Twenty-Ninth Anniversary of the Americans with Disabilities Act
On Friday, July 26, 2019, the HHS Office for Civil Rights celebrated the twenty-ninth anniversary of the Americans with Disabilities Act of 1990. Through the ADA, Congress recognized the inherent dignity of all persons with disabilities and ushered in a new era of independence, equality and opportunity.
At the signing of the ADA, President George H. W. Bush explained that the ADA was the “world’s first comprehensive declaration of equality for people with disabilities.”
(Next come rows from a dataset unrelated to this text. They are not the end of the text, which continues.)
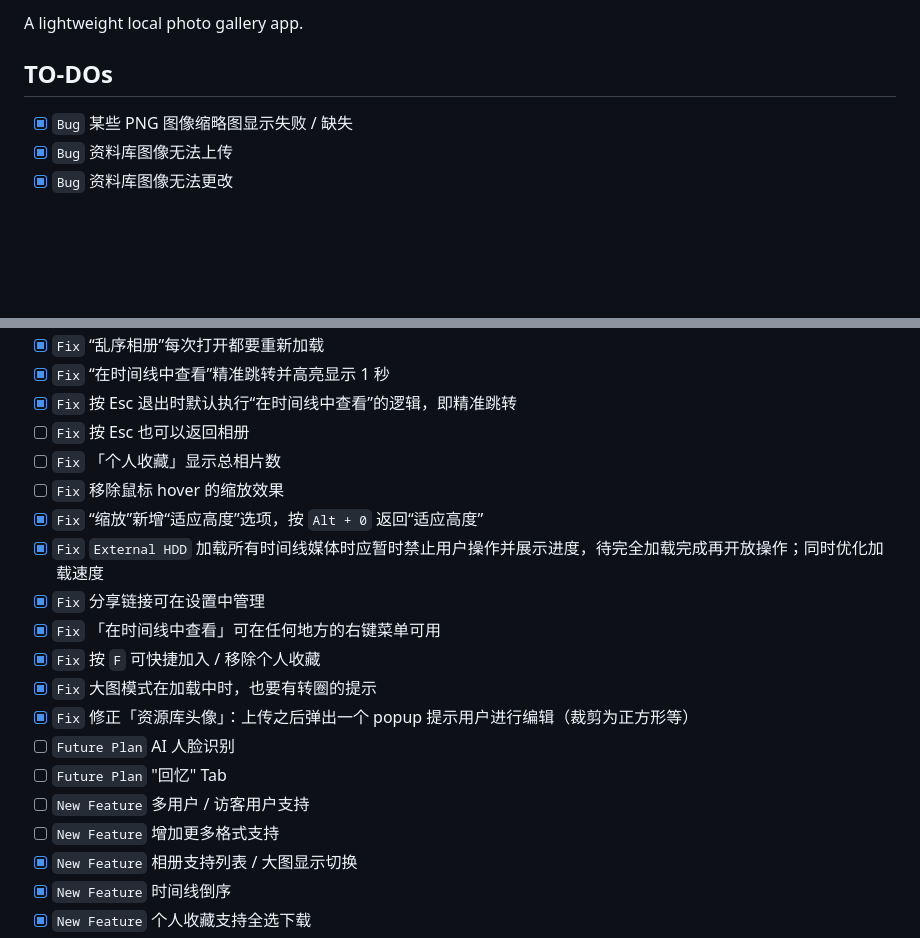
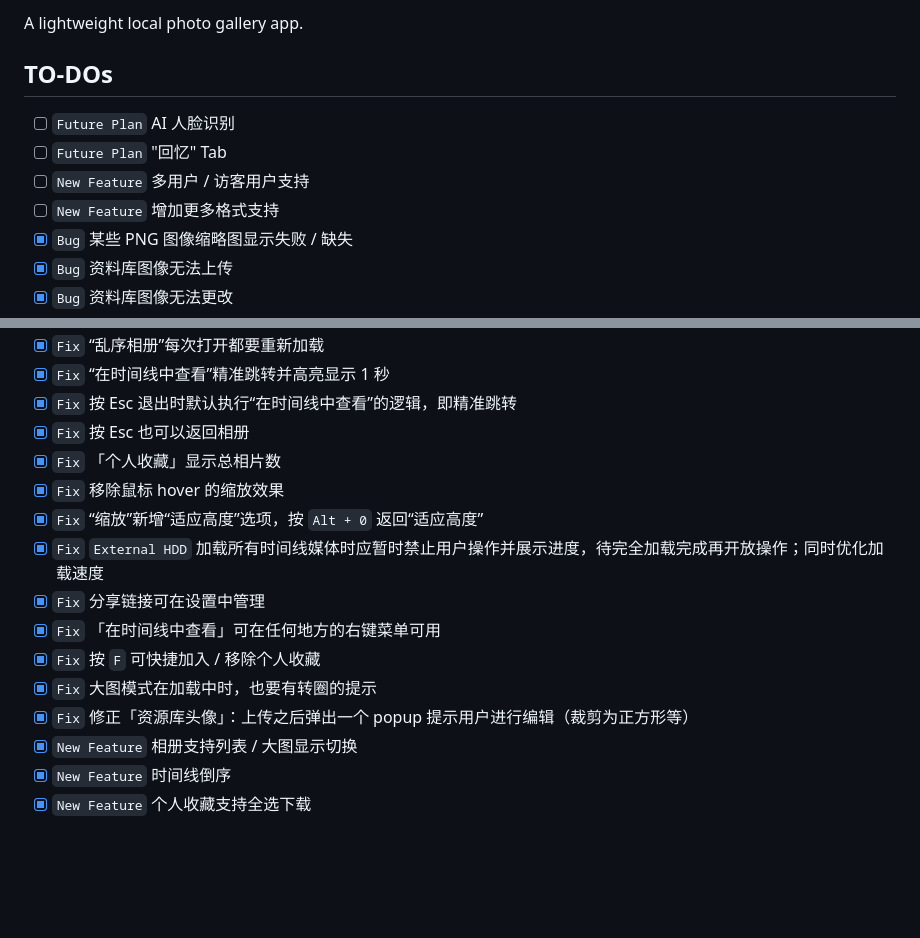
Before and after one commit to in4pira10n/EchoGallery, a Markdown page: README.md, 2 parts joined by grey strips. GitHub-like rendering; blank space fills up the shorter version.

```diff
--- a/README.md
+++ b/README.md
@@ -4,6 +4,10 @@ A lightweight local photo gallery app.
 
 ## TO-DOs
 
+- [ ] `Future Plan` AI 人脸识别
+- [ ] `Future Plan` "回忆" Tab
+- [ ] `New Feature` 多用户 / 访客用户支持
+- [ ] `New Feature` 增加更多格式支持
 - [x] `Bug` 某些 PNG 图像缩略图显示失败 / 缺失
 - [x] `Bug` 资料库图像无法上传
 - [x] `Bug` 资料库图像无法更改
@@ -23,9 +27,9 @@ A lightweight local photo gallery app.
 - [x] `Fix` “乱序相册”每次打开都要重新加载
 - [x] `Fix` “在时间线中查看”精准跳转并高亮显示 1 秒
 - [x] `Fix` 按 Esc 退出时默认执行“在时间线中查看”的逻辑，即精准跳转
-- [ ] `Fix` 按 Esc 也可以返回相册
-- [ ] `Fix` 「个人收藏」显示总相片数
-- [ ] `Fix` 移除鼠标 hover 的缩放效果
+- [x] `Fix` 按 Esc 也可以返回相册
+- [x] `Fix` 「个人收藏」显示总相片数
+- [x] `Fix` 移除鼠标 hover 的缩放效果
 - [x] `Fix` “缩放”新增“适应高度”选项，按 `Alt + 0` 返回“适应高度”
 - [x] `Fix` `External HDD` 加载所有时间线媒体时应暂时禁止用户操作并展示进度，待完全加载完成再开放操作；同时优化加载速度
 - [x] `Fix` 分享链接可在设置中管理
@@ -33,10 +37,6 @@ A lightweight local photo gallery app.
 - [x] `Fix` 按 `F` 可快捷加入 / 移除个人收藏
 - [x] `Fix` 大图模式在加载中时，也要有转圈的提示
 - [x] `Fix` 修正「资源库头像」：上传之后弹出一个 popup 提示用户进行编辑（裁剪为正方形等）
-- [ ] `Future Plan` AI 人脸识别
-- [ ] `Future Plan` "回忆" Tab
-- [ ] `New Feature` 多用户 / 访客用户支持
-- [ ] `New Feature` 增加更多格式支持
 - [x] `New Feature` 相册支持列表 / 大图显示切换
 - [x] `New Feature` 时间线倒序
 - [x] `New Feature` 个人收藏支持全选下载
```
In 2018, approximately 61 million adults in the U.S. reported having a disability affecting major life activities. President Bush emphasized how the ADA ensures individuals with disabilities have “the opportunity to blend fully and equally into the rich mosaic of the American mainstream.” They contribute their gifts and talents at home, in the workplace, and in every aspect of American life. Last year, the unemployment rate for individuals with disabilities fell to the lowest level in over a decade.
Our Nation affirmed its commitment to upholding civil rights when President Bush so rightly proclaimed, “we will not accept, we will not excuse, [and] we will not tolerate discrimination in America.” The HHS Office for Civil Rights ensures that individuals with disabilities receive equal access and need not fear discrimination in health care and social services programs. Although they have made a great deal of progress, they, and we, will continue to take the steps necessary to provide equal access to doctor’s offices, health clinics, nursing homes and hospitals.